My resistance to post-modernists is huge. Partly because I think they make the dissident movements effete by their convenient generalizations. Partly also because I don’t see the vagueness as clearly as they do. Either of us has to be less intelligent to perceive the halos. Let me be the one, then.
In the meantime, I found Stuart Hall in his “On postmodernism and articulation: An interview with Sturat Hall”, (ed. Lawrence Grossberg) say this about Baudrillard. How very accurate. Did I tell you how much I love this man, Hall, who refuses to be a mere legend.
“Let’s take Baudrillard’s argument about representation and the implosion of meaning.This seems to rest upon an assumption of the sheer facticity of things: things are just what is seen on the surface. They don’t mean or signify anything. They cannot be ‘read’. We are beyond reading, language. meaning. . . . I think Baudrillard’s position has become a kind of super-realism, taken to the nth degree. It says that, in the process of recognizing the real, there is nothing except what is immediately there on the surface. … But there is all the difference in the world between the assertion that there is no one final, absolute meaning – no ultimate signified, only the endlessly sliding chain of signofication, and, on the other hand, the assertion that meaning does not exist. … Therefore, I don’t agree with Baudrillard that representation is at an end because the cultural codes have become pluralized.
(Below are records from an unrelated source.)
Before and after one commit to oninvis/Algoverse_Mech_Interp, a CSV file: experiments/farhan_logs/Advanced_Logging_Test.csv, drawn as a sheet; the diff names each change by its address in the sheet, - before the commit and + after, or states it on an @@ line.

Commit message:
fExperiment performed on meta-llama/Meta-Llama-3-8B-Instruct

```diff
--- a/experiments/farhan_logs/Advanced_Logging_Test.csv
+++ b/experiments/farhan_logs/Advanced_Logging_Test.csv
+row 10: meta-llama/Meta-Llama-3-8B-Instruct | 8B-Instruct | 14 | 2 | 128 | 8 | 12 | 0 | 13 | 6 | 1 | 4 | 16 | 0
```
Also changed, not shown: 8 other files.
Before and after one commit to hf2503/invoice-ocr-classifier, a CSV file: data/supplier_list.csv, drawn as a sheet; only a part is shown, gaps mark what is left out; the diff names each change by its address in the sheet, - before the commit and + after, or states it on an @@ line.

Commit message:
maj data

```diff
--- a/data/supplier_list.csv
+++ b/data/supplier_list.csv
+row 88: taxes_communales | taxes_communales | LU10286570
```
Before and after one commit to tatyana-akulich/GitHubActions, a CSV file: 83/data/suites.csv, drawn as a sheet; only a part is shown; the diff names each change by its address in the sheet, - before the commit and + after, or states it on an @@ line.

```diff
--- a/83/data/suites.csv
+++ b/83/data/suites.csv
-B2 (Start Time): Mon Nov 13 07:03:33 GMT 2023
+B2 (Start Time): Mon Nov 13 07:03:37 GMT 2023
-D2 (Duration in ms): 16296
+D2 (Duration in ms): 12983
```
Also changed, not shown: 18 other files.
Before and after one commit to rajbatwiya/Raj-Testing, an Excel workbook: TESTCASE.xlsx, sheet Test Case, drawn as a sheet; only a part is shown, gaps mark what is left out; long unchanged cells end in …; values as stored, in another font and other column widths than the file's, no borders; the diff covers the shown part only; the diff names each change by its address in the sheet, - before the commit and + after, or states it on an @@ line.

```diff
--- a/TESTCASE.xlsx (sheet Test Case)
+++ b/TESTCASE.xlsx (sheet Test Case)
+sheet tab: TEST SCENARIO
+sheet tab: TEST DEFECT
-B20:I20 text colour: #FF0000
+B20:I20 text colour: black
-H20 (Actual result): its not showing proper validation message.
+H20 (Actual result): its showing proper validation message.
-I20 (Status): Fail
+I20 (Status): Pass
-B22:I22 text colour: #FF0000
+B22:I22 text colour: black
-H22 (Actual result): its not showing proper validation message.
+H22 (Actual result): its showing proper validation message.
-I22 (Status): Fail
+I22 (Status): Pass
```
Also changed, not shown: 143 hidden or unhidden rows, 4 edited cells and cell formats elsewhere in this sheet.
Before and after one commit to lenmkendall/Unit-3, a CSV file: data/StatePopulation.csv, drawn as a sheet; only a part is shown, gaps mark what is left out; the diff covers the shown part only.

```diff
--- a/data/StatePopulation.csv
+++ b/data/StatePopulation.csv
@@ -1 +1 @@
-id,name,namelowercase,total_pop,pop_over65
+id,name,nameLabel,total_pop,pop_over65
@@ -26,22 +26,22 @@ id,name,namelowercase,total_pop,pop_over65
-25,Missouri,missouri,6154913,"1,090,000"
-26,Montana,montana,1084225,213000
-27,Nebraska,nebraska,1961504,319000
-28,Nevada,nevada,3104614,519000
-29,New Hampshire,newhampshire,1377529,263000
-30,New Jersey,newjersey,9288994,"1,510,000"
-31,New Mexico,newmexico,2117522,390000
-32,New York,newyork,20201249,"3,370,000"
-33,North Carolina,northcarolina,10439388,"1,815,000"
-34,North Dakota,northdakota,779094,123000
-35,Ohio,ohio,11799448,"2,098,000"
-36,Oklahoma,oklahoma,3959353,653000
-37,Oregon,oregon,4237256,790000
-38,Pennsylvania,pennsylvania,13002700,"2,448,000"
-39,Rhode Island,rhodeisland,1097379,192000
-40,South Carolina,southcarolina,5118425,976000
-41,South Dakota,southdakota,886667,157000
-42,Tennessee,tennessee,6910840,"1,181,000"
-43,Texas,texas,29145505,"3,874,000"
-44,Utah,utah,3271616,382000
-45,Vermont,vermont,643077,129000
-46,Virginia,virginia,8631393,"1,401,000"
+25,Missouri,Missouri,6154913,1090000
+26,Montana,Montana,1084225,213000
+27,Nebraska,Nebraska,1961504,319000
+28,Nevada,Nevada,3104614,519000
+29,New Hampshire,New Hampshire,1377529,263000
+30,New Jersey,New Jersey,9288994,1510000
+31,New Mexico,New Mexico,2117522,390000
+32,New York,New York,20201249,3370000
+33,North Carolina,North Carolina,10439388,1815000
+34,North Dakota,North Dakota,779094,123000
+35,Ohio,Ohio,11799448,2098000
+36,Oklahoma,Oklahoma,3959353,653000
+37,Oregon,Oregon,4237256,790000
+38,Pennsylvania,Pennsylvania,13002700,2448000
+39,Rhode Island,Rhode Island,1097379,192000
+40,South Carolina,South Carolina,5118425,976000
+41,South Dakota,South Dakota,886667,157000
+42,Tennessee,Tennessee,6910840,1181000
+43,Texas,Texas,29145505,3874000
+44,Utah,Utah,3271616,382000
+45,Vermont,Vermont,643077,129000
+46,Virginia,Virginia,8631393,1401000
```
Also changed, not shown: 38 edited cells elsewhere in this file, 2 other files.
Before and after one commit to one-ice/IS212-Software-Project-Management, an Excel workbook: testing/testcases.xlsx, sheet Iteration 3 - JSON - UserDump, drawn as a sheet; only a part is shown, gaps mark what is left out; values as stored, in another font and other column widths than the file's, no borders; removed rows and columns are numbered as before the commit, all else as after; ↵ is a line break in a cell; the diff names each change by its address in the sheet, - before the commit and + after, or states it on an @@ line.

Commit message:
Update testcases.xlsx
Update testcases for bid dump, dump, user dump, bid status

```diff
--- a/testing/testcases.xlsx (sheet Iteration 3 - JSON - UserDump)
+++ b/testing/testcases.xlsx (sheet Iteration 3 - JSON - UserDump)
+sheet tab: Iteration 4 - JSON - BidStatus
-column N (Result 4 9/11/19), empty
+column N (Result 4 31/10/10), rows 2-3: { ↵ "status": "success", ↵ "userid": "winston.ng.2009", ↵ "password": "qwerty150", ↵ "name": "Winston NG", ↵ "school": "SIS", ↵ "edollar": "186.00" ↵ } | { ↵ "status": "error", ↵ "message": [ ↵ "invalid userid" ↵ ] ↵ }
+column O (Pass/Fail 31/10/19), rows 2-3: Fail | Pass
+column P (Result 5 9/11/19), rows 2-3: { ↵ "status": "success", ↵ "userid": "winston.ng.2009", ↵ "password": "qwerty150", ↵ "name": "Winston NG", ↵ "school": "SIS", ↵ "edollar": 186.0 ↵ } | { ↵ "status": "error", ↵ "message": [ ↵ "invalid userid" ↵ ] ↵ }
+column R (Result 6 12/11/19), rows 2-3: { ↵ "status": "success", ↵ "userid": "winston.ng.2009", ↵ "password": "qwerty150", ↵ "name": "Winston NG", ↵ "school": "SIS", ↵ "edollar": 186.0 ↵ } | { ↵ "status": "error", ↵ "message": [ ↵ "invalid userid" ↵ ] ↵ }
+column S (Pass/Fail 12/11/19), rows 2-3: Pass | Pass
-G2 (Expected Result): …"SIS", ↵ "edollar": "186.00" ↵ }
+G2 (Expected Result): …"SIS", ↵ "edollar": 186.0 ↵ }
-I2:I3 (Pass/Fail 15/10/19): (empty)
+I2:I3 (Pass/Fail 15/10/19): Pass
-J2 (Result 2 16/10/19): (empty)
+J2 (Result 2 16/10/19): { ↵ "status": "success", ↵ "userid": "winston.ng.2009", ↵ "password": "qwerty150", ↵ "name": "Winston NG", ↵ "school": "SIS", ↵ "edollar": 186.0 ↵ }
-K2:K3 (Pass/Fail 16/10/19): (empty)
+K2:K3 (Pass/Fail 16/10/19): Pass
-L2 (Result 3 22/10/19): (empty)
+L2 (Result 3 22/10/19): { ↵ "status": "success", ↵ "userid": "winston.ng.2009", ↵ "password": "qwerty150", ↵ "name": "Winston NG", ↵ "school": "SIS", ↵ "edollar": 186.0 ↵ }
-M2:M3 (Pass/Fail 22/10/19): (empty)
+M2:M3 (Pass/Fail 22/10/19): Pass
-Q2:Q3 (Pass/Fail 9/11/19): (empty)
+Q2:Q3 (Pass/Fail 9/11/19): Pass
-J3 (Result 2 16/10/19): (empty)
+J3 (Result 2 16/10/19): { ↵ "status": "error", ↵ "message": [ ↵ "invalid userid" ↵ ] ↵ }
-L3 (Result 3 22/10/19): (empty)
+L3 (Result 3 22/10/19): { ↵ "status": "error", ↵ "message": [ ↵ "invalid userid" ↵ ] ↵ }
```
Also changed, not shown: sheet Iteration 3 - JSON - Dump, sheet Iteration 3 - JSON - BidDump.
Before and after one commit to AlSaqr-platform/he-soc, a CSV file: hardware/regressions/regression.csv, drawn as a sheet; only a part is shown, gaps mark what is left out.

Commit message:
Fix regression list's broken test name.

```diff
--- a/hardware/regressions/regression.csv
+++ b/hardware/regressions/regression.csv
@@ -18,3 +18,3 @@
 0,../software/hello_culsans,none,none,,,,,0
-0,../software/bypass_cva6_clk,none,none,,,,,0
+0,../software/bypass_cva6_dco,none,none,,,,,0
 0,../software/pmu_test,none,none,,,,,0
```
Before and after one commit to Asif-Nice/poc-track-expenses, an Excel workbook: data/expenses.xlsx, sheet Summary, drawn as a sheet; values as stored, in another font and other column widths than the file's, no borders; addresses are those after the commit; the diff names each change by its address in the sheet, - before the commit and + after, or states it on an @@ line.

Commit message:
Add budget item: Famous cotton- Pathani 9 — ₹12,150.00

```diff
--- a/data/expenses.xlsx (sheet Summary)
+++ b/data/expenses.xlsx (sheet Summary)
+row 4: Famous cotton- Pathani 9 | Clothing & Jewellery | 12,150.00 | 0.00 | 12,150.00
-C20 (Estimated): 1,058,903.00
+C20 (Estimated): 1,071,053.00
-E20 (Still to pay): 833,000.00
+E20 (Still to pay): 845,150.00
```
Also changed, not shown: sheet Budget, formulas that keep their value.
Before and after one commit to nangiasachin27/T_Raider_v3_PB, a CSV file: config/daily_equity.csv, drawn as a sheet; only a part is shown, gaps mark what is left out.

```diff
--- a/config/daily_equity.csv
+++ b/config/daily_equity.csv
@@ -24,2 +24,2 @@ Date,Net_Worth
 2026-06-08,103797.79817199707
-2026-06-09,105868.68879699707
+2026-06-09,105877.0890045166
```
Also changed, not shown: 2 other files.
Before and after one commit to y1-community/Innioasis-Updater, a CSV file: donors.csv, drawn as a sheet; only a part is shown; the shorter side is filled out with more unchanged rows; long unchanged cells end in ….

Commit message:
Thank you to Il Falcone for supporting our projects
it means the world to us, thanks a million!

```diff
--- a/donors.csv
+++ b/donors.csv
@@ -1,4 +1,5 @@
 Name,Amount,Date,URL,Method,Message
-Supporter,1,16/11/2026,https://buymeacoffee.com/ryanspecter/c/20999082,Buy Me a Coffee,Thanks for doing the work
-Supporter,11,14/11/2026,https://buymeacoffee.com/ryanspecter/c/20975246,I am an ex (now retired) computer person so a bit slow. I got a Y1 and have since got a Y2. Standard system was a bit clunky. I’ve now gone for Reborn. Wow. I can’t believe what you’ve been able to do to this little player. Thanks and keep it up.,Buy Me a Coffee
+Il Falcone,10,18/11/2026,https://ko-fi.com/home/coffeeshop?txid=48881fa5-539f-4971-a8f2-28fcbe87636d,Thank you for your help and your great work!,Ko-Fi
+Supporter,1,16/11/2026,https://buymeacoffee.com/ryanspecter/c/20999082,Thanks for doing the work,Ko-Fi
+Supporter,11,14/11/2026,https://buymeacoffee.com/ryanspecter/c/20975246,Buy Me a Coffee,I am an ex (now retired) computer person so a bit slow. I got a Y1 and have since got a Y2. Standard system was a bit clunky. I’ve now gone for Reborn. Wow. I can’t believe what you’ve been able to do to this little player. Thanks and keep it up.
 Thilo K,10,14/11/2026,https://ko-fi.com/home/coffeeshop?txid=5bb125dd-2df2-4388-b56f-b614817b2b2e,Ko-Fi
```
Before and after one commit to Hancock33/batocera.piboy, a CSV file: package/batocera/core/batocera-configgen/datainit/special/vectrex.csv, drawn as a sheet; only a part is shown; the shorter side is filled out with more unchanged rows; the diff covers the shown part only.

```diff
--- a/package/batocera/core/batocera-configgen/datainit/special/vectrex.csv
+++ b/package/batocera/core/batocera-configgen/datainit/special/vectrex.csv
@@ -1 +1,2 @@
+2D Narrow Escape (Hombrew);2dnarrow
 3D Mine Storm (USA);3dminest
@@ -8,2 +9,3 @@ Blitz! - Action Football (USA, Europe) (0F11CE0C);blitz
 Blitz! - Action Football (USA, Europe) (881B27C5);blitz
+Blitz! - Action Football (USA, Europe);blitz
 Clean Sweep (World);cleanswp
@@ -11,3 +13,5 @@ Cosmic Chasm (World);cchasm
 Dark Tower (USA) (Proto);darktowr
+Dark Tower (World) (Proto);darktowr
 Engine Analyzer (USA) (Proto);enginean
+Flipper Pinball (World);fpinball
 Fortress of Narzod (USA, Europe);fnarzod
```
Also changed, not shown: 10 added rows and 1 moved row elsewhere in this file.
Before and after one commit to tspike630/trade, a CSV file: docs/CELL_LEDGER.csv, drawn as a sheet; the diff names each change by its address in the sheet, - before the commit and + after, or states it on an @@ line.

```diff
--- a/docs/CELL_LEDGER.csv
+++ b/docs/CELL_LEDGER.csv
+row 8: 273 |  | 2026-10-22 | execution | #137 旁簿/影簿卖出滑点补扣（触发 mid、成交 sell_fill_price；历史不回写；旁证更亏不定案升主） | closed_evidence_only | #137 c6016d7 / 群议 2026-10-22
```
I think we are in a period of the infinite multiplicity of codings, which is different. We have all become, historically, fantastically codable encoding agents. We are in the middle of this multiplicity of readings and discourses and that has produced new forms of self-consciousness and reflexivity.”
(from Journal of Communication Inquiry (1986), 10(2), 45-60)